A quick visit over to Victoria with Greg to visit our cousins Kirk and Todd, and uncle Kim, and their families. Keeping the great month of sport going, my bro took me to a Canucks game with his BMW corporate seats-- Row 2! Thanks, Greg!
The fun and chaos really began when Marjo arrived from Prince George (via Victoria), and Marc, Eva, Pere and Isabel arrived from Barcelona (via Calgary). We enjoyed our favourite all-you-can it sushi experience, before leaving for New Years frivolity in Whistler. After meeting my brother and Stacey, we spent New Years Eve at Tommy Africa's, which was actually a lot of fun, and played great 80s music.
After a needed day of recovery (and shopping) we hit the slopes and enjoyed some great sun and powder.
Capping things off the way they started, Marjo and I managed to score some tickets to the bronze medal game of the Junior Championships between Finland and the USA. Centre ice, row 7 no less! Finland comes from behind to surprise the tournament favourite 4-2. No conflict here, HyvÃ¤ Suomi!
After the others left there was barely enough time to visit Kristyn and Christer before packing up for home. Next time hopefully things will be a bit more relaxed and I'll have some more time to visit friends in Vancouver. I can't believe how quickly the time passed, and sorry that I didn't get to see more long lost friends.
More photos from the trip in PhotoSpace.
Despite being a pretty serious gadget freak, I'm often shockingly behind the times for de rigeur pieces of kit. To wit, I only got my first digital camera two years ago. I only got a DVD drive this year (and I still don't have a DVD burner). The killer is that the last printer I owned was a HP 500C. Now, don't get me wrong, this baby was cutting edge colour technology for like 1990 (my dad is still using it, although he wants me to get him a new one this Christmas). How is it, you ask, that a wired guy like me can have survived for so long without a printer? Most of what I need a printer for is for work (articles, reports, drafts, notes, etc) and maybe a few 'personal' items once in a while pass through the network lasers, but to be honest not really that much. My print demands are pretty low. Those times I've found myself wanting a nice print of a photo I've taken, I've used a photo printing service here in Rovaniemi (www.efoto.fi). Considering the exploitative pricing of inkjet cartridges, paying 0.20â‚¬ for a nice glossy professionally printed photo is a bargain. So really the only printing need I have that is not being met is making CD covers and labels for my mixes for friends.
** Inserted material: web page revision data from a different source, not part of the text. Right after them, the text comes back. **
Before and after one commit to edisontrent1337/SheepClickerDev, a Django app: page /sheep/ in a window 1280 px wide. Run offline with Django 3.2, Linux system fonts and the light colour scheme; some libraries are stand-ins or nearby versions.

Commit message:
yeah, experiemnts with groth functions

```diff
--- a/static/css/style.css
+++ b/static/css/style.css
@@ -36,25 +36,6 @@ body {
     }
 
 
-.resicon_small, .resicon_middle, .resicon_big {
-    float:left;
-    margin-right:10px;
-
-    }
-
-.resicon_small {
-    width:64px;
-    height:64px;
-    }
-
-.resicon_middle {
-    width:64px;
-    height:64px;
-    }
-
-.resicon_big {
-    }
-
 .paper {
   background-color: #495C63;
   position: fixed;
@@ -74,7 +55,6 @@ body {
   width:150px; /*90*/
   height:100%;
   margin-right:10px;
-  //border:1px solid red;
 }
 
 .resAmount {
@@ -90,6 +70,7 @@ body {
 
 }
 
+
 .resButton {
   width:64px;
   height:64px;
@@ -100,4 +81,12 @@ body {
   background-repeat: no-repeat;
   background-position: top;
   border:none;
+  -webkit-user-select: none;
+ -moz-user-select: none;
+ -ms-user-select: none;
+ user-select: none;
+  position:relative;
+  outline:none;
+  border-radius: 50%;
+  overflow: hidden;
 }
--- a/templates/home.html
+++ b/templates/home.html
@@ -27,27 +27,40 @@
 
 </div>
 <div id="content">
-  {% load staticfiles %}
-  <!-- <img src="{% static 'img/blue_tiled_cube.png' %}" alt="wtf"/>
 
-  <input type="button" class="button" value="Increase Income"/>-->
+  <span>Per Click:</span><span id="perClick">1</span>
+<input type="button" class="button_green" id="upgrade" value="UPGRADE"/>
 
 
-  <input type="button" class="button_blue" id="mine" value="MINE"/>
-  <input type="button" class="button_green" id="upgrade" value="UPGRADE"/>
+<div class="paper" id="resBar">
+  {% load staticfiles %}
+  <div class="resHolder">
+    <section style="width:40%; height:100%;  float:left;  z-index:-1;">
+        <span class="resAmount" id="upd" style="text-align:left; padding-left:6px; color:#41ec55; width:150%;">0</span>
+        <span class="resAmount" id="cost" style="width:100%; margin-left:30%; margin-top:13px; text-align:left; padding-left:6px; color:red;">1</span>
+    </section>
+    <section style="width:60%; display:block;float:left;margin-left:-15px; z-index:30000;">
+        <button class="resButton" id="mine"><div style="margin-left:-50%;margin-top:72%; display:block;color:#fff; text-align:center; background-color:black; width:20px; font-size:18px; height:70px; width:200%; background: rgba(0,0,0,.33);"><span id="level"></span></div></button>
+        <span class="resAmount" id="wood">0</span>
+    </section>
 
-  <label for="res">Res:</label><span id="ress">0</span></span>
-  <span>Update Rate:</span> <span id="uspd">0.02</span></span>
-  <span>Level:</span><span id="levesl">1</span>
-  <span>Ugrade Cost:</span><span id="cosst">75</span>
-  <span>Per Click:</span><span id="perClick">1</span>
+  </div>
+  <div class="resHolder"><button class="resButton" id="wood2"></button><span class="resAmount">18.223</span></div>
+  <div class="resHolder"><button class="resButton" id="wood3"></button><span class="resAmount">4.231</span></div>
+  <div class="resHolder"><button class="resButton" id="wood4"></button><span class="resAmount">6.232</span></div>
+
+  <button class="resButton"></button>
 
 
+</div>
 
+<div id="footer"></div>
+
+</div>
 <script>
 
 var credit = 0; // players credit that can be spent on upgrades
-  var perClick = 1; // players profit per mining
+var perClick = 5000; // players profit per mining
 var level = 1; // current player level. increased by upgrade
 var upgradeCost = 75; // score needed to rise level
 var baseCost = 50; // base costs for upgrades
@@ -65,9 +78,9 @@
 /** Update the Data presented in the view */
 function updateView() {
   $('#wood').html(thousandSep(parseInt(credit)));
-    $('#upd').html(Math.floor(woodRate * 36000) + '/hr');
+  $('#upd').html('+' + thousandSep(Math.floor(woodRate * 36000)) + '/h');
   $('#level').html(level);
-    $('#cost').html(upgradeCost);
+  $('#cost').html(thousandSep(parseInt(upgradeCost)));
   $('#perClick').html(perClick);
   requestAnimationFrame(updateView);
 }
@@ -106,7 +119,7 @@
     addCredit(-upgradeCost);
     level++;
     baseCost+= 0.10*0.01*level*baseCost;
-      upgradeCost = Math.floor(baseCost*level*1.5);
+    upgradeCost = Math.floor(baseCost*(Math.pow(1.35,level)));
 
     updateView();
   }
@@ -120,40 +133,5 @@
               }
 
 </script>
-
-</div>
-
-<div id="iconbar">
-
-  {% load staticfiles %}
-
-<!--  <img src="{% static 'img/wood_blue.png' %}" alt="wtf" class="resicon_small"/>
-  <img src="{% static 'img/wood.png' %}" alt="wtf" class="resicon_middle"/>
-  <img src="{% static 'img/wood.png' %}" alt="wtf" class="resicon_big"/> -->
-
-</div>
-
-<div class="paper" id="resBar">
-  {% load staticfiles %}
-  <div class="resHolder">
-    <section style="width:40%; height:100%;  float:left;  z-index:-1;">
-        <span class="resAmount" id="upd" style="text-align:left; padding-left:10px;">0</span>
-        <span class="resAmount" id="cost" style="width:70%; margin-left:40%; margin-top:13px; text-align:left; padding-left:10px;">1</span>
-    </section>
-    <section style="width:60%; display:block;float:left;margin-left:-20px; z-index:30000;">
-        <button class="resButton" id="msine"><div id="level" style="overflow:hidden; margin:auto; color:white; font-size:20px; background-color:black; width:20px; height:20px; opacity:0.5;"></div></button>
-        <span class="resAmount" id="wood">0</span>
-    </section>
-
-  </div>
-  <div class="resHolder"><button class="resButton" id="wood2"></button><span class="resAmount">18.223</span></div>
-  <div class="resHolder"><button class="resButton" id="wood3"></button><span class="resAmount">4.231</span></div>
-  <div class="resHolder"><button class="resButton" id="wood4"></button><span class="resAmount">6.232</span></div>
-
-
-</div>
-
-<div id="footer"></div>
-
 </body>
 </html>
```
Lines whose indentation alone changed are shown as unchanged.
So why aren't there many services out there that specialize in doing one-off CD covers and labels. It could be a natural extension of existing photo printing services? It's really just another format and paper stock. Users could upload files in common CD label software file formats (Roxio, Acoustica) and receive professional grade covers for their mixes in the mail. It seems such services exist elsewhere, but does anyone know of anyone in Finland who does this? I checked CDlinja.fi, but they seem to only do commercial CD duplication and production.
A group of us got together last night for a sausage-making course at the Martta organization ("founded in 1899 to promote the quality and standard of life in the home. It also carries out cultural and civic education"). There were ten of us, and five different sausage recipes: American breakfast, Italian fennel, reindeer, mushroom and pork, and Christmas. As I guessed, sausage making is both fun and messy. Although we were using improvised devices like sliced-up plastic ketchup bottles, I'm hoping for something a little more high-tech.
So I'll leave you with a rather flavourful recipe for joulumakkara (Christmas sausage), that is flavoured rather like mulled wine or Christmas cake.
300g laihaa sianlihaa 300g naudanlihaa 300g silavaa 1dl madeiraa 1/2dl konjakkia rohouittua mustapippuria 1/2tl jauhettua neilikkaa 1/2tl jauhettua inkivÃ¤Ã¤riÃ¤ 1/2 jauhettua kanelia 2dl korintteja suolaa